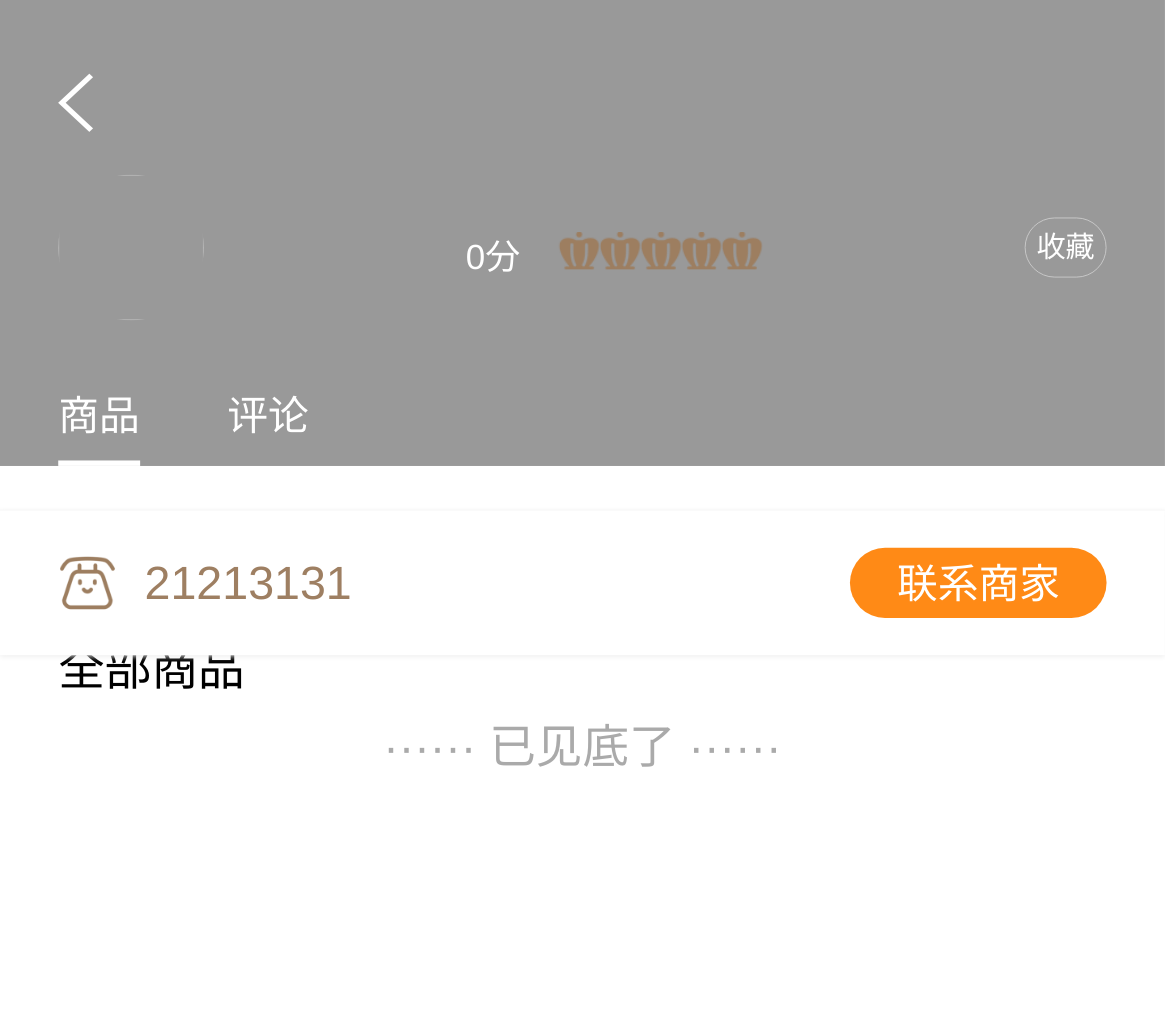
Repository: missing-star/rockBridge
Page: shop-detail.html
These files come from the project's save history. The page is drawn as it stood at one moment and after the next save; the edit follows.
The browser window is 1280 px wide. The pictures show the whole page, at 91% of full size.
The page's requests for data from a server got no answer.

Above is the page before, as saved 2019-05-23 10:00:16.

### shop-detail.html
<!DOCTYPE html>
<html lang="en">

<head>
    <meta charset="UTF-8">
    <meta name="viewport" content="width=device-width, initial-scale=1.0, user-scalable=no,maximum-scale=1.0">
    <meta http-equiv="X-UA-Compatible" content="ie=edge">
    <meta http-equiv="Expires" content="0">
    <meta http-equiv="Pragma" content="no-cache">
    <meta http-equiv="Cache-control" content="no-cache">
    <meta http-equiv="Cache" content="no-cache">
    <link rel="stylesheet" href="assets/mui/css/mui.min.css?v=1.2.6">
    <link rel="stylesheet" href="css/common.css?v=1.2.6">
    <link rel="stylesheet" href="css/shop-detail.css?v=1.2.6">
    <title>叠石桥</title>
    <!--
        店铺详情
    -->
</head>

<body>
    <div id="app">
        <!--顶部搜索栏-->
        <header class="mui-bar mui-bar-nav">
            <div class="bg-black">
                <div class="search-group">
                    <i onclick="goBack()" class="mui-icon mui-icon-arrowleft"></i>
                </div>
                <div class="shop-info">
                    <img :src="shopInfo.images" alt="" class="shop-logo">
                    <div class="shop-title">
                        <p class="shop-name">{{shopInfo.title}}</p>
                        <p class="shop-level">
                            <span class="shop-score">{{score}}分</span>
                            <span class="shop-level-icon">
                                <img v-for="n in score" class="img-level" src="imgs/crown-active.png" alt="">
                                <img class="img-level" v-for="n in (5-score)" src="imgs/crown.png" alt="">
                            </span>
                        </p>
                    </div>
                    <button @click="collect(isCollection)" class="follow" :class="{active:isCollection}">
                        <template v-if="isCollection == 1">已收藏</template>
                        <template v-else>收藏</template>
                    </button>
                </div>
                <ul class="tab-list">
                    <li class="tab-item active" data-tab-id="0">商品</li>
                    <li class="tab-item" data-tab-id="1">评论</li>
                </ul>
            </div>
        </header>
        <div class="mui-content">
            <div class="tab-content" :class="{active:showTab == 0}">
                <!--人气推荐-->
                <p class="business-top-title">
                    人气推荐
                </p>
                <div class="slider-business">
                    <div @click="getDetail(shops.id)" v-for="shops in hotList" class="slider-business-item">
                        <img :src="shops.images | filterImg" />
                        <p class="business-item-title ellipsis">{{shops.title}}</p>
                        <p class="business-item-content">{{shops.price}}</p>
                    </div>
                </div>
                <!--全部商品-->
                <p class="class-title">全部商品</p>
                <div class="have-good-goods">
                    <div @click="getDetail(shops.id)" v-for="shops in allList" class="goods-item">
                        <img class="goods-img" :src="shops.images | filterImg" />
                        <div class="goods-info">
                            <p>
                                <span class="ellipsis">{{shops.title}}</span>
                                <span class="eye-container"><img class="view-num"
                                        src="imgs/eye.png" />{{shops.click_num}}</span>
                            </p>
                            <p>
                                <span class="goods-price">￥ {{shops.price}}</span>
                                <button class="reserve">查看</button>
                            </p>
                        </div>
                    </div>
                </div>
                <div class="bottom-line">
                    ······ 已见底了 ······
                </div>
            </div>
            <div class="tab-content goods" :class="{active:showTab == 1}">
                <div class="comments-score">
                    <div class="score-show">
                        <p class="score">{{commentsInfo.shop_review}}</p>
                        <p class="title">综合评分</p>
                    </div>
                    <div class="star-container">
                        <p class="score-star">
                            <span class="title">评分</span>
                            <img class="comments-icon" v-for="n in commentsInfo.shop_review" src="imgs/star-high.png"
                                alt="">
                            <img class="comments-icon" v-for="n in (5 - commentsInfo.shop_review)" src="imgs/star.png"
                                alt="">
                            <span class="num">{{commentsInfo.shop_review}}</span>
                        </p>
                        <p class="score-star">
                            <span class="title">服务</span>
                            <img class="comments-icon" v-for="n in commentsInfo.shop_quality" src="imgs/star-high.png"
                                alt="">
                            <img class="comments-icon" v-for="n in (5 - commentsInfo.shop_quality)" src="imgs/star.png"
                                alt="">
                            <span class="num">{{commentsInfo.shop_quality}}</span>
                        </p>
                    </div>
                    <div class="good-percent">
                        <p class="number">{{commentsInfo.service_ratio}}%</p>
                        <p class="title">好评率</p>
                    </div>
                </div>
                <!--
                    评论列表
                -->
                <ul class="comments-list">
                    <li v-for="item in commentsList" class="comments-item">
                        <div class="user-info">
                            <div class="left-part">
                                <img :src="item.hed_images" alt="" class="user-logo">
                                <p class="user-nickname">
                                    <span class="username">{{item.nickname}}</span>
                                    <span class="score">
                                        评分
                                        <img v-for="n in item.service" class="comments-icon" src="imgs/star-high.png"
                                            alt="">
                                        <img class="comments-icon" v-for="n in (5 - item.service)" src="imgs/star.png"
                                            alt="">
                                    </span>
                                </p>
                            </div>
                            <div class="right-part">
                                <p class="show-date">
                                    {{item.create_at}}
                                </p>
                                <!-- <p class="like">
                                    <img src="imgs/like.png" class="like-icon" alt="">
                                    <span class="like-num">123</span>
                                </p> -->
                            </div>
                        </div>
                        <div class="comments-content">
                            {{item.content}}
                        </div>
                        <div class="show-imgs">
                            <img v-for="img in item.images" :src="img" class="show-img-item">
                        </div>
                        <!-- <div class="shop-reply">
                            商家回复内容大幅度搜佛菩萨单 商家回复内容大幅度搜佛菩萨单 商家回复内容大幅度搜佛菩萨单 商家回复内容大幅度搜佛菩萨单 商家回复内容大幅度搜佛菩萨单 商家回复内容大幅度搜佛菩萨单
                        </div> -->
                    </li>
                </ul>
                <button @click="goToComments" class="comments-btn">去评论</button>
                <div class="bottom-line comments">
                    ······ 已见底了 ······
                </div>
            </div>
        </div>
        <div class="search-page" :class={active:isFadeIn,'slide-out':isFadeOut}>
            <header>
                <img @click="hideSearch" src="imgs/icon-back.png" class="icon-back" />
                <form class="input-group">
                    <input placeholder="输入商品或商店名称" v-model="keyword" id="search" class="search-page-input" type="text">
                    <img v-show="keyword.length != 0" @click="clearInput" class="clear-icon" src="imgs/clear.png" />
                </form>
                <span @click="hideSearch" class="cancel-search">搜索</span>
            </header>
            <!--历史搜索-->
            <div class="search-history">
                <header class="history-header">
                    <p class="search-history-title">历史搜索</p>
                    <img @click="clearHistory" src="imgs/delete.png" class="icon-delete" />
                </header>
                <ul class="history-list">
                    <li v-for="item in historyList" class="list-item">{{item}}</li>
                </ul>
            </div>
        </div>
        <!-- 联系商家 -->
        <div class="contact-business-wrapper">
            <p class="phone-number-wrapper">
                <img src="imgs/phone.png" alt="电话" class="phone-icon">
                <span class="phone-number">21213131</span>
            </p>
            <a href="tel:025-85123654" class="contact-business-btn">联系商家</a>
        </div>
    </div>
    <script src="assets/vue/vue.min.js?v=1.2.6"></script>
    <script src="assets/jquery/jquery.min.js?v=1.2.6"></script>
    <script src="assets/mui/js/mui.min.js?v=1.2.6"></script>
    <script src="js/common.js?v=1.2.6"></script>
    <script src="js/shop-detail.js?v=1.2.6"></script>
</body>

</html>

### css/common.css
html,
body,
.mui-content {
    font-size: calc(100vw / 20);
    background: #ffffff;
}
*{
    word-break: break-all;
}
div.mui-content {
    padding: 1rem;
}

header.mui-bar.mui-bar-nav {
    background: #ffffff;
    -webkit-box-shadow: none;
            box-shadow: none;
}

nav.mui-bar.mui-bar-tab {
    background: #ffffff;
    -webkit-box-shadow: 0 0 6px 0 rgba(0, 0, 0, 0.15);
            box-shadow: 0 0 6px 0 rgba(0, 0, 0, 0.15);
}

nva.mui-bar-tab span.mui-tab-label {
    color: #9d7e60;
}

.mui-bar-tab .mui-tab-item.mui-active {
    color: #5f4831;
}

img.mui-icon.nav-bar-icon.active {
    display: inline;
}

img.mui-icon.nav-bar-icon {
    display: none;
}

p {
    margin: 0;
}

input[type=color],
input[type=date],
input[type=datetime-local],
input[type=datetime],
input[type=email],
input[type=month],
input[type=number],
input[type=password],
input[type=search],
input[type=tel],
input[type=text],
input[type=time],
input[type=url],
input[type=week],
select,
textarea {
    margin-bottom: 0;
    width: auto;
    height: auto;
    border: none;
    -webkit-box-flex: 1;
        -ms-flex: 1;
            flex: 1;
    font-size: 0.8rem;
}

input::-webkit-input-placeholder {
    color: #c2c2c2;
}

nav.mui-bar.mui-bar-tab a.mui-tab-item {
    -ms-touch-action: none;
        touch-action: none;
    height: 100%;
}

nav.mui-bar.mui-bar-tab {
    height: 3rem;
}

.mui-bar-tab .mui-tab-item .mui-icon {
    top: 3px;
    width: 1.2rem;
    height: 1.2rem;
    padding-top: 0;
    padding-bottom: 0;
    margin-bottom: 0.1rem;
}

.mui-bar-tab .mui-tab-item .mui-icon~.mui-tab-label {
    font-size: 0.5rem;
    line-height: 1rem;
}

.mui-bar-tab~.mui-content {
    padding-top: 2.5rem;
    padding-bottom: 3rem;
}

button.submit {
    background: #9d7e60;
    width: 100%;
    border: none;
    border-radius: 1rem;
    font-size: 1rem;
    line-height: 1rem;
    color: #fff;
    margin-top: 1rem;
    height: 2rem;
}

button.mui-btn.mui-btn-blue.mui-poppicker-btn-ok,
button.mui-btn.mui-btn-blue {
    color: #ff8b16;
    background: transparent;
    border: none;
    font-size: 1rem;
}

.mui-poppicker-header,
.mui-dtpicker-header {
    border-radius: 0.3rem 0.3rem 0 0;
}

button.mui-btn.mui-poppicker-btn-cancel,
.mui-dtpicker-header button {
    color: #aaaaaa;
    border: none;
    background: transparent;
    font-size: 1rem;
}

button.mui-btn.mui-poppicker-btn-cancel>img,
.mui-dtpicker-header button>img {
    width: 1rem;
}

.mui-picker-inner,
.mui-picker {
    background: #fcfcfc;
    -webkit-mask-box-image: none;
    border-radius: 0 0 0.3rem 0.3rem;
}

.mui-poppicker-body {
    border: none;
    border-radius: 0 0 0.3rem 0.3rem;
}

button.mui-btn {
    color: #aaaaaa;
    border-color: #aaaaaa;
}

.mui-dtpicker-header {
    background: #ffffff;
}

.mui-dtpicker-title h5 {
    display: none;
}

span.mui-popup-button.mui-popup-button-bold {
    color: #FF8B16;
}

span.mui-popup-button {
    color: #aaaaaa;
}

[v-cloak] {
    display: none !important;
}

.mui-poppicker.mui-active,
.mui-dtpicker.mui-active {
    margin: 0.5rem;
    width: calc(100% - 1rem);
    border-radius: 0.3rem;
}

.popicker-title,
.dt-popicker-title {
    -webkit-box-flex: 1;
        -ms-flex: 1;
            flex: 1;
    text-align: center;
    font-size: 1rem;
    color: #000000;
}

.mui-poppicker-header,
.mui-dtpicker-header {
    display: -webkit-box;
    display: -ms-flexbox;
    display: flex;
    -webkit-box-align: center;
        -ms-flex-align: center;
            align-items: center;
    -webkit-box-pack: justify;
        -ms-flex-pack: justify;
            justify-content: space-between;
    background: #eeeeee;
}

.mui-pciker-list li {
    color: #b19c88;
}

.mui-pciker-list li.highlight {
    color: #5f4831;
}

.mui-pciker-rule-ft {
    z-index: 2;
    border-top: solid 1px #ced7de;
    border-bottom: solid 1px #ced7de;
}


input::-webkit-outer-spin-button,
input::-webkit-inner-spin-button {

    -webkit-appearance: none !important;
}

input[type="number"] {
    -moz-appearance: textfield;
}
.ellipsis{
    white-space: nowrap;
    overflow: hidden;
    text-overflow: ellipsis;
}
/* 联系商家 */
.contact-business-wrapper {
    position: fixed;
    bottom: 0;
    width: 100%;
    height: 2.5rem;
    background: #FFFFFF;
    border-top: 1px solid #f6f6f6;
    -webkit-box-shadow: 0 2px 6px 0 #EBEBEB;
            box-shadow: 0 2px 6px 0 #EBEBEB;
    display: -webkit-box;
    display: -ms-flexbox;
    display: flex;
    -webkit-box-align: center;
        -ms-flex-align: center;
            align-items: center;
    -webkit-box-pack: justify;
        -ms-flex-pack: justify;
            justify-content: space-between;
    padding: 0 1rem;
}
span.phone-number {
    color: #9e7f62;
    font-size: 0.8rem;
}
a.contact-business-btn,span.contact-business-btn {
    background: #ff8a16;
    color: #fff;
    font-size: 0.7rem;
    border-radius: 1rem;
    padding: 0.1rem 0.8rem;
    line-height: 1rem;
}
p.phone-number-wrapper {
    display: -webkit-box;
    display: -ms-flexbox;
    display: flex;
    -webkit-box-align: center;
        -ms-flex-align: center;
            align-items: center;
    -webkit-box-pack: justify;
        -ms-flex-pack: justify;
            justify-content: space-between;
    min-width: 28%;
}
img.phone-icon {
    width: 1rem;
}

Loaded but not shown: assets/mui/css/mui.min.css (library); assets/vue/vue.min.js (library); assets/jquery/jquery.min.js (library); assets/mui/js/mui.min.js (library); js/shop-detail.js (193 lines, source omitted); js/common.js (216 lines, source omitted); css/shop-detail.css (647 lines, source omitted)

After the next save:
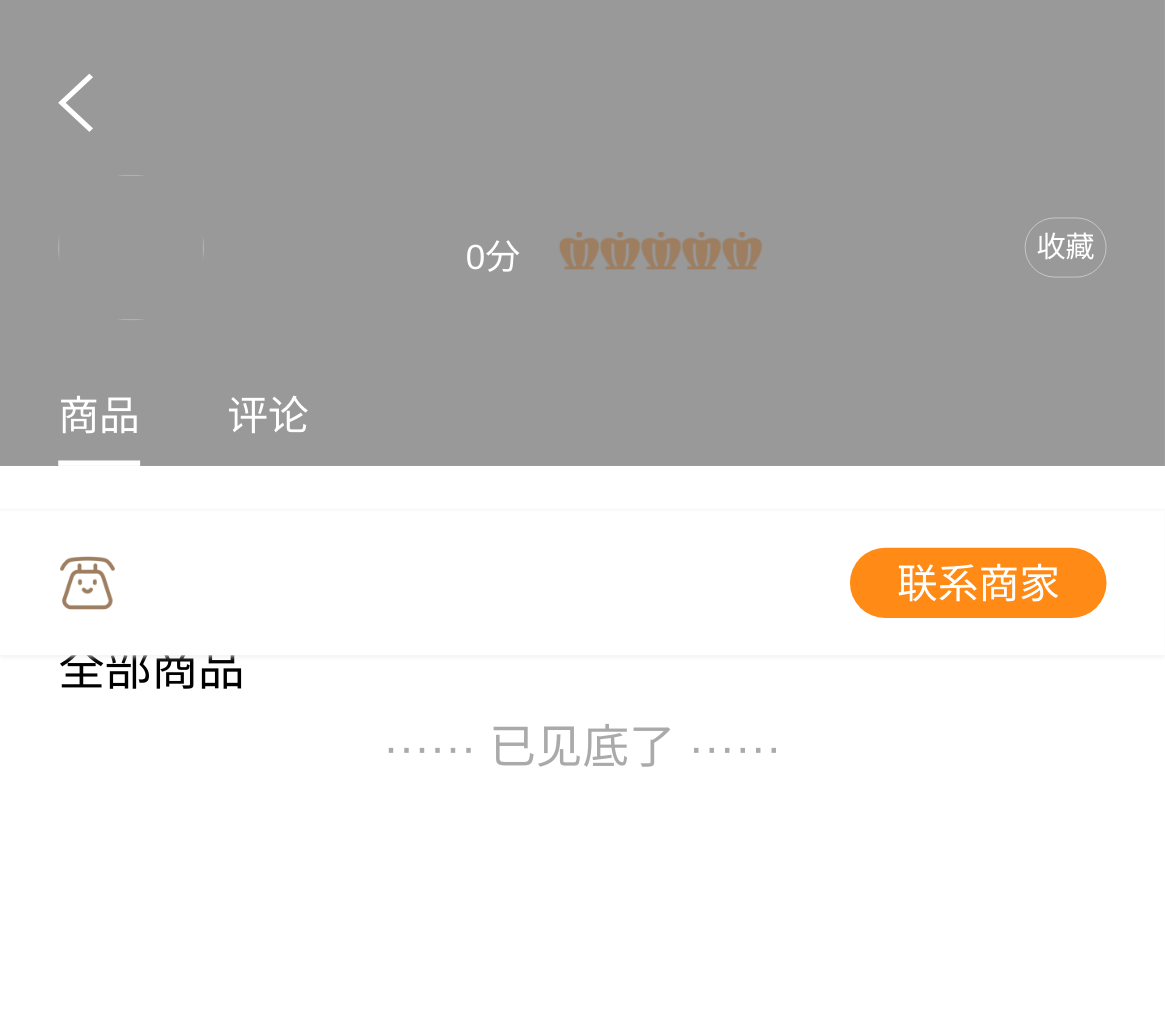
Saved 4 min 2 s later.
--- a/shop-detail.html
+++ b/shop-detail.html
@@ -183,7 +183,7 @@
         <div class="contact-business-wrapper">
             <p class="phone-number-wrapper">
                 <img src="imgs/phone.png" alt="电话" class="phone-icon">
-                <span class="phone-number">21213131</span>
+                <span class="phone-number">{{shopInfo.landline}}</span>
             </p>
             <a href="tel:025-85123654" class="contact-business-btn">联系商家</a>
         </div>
= = = =
Task to complete: Please return all lines from the records that hold the word "html".

Result for this exercise:
Page: shop-detail.html
### shop-detail.html
<!DOCTYPE html>
<html lang="en">
</html>
html,
--- a/shop-detail.html
+++ b/shop-detail.html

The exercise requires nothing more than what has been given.